Barrett Room (Conservatory)
Mr. and Mrs. Frank Barrett were Paris building contractors for 50 years.  There has been much work done in the conservatory. Due to water damage it had to be almost completely redone. This room is used as a gift shop. The gift shop features memorabilia and items made in and/or related to Henry County or Tennessee. 

Plumley-Dana Entrepreneur Center (Garage)
This was originally a 1912-13 one-story hipped roof garage. Built for carriages and Model T’s, it was later used for storage. Renovation started in the fall of 2001 and was finished in the spring of 2002. On June 1, 2002 it was dedicated and opened as the Plumley-Dana Entrepreneur Center.

Research for this history was conducted by Jimi Wells while serving as an intern from Tennessee Technology Center, 2002.

Works Cited

Alderson, William T. and Shirley Payne Low. Interpretation of Historic Sites. Alta-Mira Press: Walnut Creek, 1996. Second edition.

Cavitt Place [File].

Greene, W.P. The City of Paris and Henry County, Tennessee. Crown Press: Paris, 1900.  

National Register of Historic Places Home Page. 9 August 2002. http://www.nationalregisterofhistoricplaces.com

Prior interpretations. 
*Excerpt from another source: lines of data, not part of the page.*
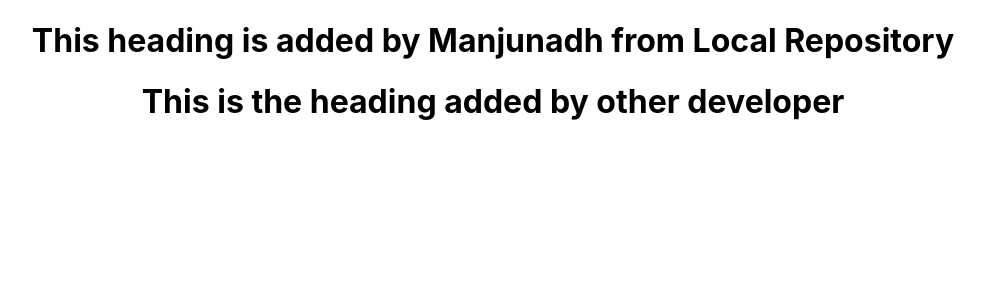
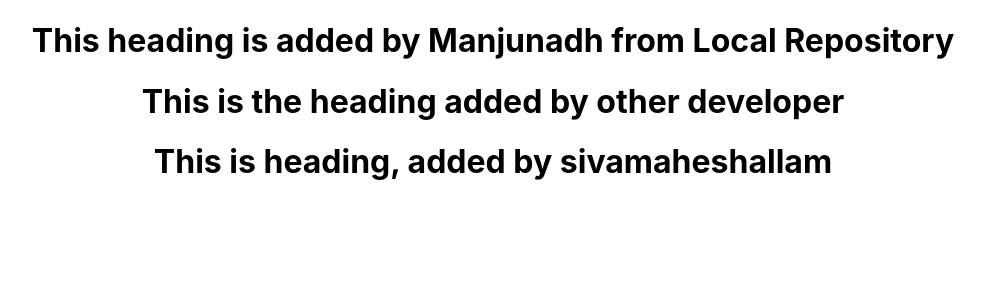
Before and after one commit to manjunadhb/Rep2212, a React (Create React App) app in the folder project/: page / in a window 1280 px wide. Shown: the top 300 px of the page, without its empty margins (147-1131 px from the left). Built offline with nearby package versions, Linux system fonts and the light colour scheme.

Commit message:
Update App.js

```diff
--- a/project/src/App.js
+++ b/project/src/App.js
@@ -6,6 +6,7 @@ function App() {
     <div className="App">
       <h1>This heading is added by Manjunadh from Local Repository</h1>
     <h1>This is the heading added by other developer</h1>
+    <h1>This is heading, added by sivamaheshallam </h1>
     </div>
   );
 }
```
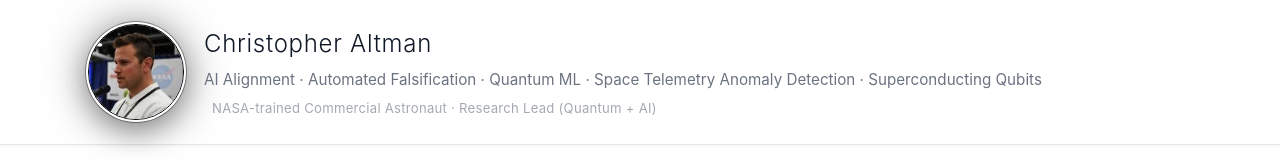
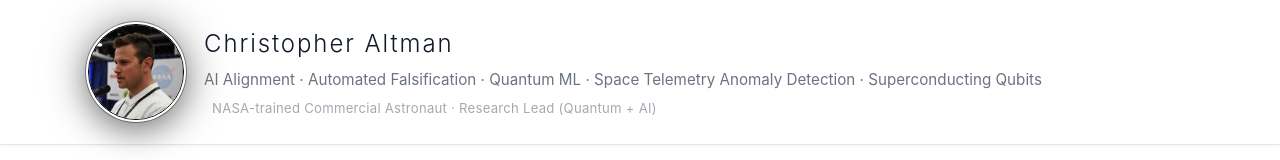
Before and after one commit to christopher-altman/christopher-altman.github.io, a plain HTML site: page index.html in a window 1280 px wide. Shown: the top 160 px of the page. Drawn offline with Linux system fonts and the light colour scheme.

Commit message:
Updated font spacing

```diff
--- a/styles.css
+++ b/styles.css
@@ -71,7 +71,7 @@ min-width: 0;
 font-size: 1.5rem;
 font-weight: 300;
 color: var(--color-primary);
-letter-spacing: 0.04em; /* try 0.01em–0.05em */
+letter-spacing: 0.08em;
 }
 
 .tagline {
@@ -685,7 +685,7 @@ input:focus {
 }
 
 @media (min-width: 768px) {
-.header .name { letter-spacing: 0.03em; }
+.header .name { letter-spacing: 0.08  em; }
 }
 
 /* Collaborations */
```
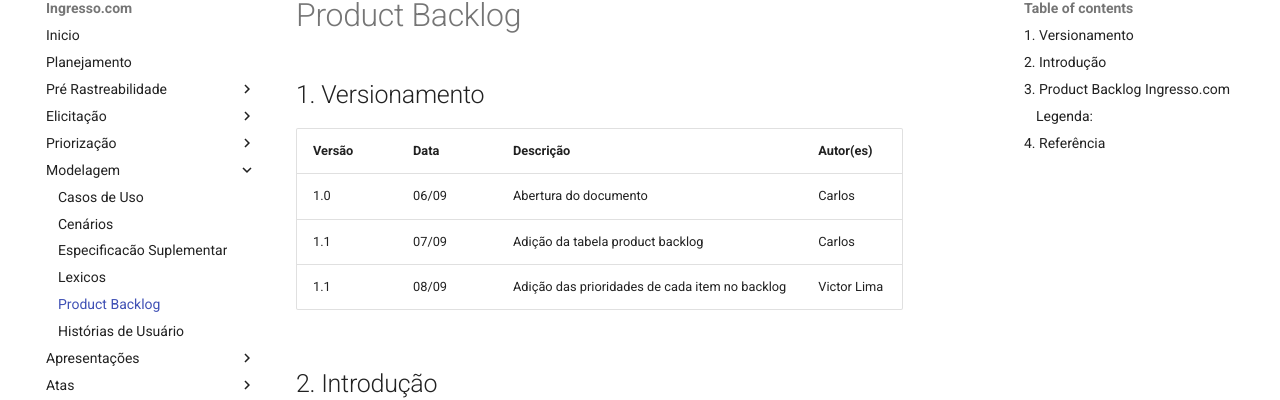
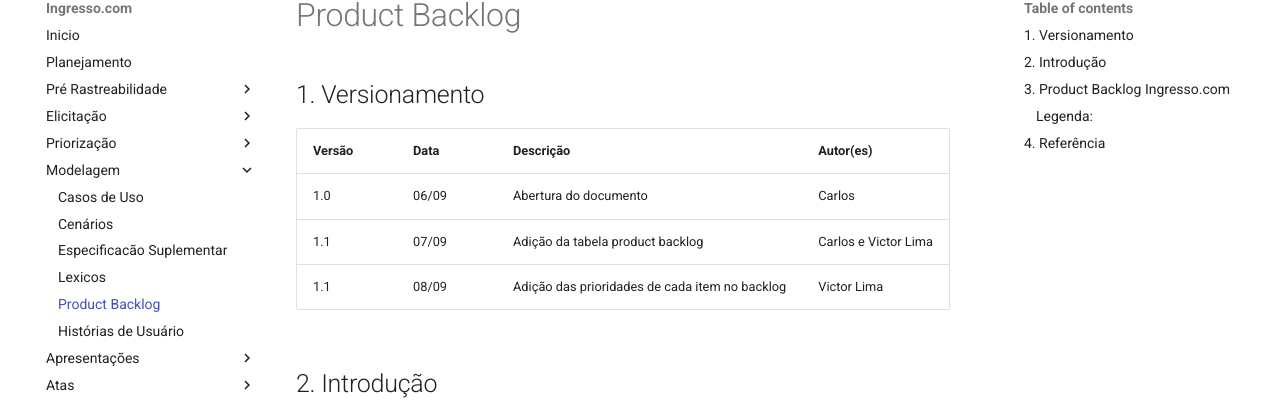
Before and after one commit to Requisitos-de-Software/2021.1-Ingresso.com, an MkDocs documentation site: the page built from docs/modelagem/product_backlog.md, in a window 1280 px wide and 900 px high. Shown: the part 103-503 px from the top of the window. Built offline with MkDocs 1.6.1 and Material for MkDocs 9.7.7, drawn with Linux system fonts in a browser that asks for light colours; comment, search, counter and statistics services are not loaded.

Commit message:
#69 Alterando versionamento

```diff
--- a/docs/modelagem/product_backlog.md
+++ b/docs/modelagem/product_backlog.md
@@ -3,7 +3,7 @@
 | Versão | Data  | Descrição             | Autor(es)       |
 | ------ | ----- | --------------------- | --------------- |
 | 1.0    | 06/09 | Abertura do documento | Carlos |
-| 1.1    | 07/09 | Adição da tabela product backlog | Carlos |
+| 1.1    | 07/09 | Adição da tabela product backlog | Carlos e Victor Lima |
 | 1.1    | 08/09 | Adição das prioridades de cada item no backlog | Victor Lima |
 
 
```
Also changed, not shown: docs/modelagem/historias_usuario.md (+1 -1 lines).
Tayloe, Stephanie Routon. “O.C. Barton and Cavitt Place.” The Newsletter of the Henry County Genealogical Society of Tennessee. 5 (2002): 4-6. 

Tour with Suzanne Ruark, past Director. 

Unknown. “Cavitt Place.” The Inkwell. 1 (1989) 1 & 7.

Paris-Henry County Heritage Center, PO Box 822, Paris, TN  38242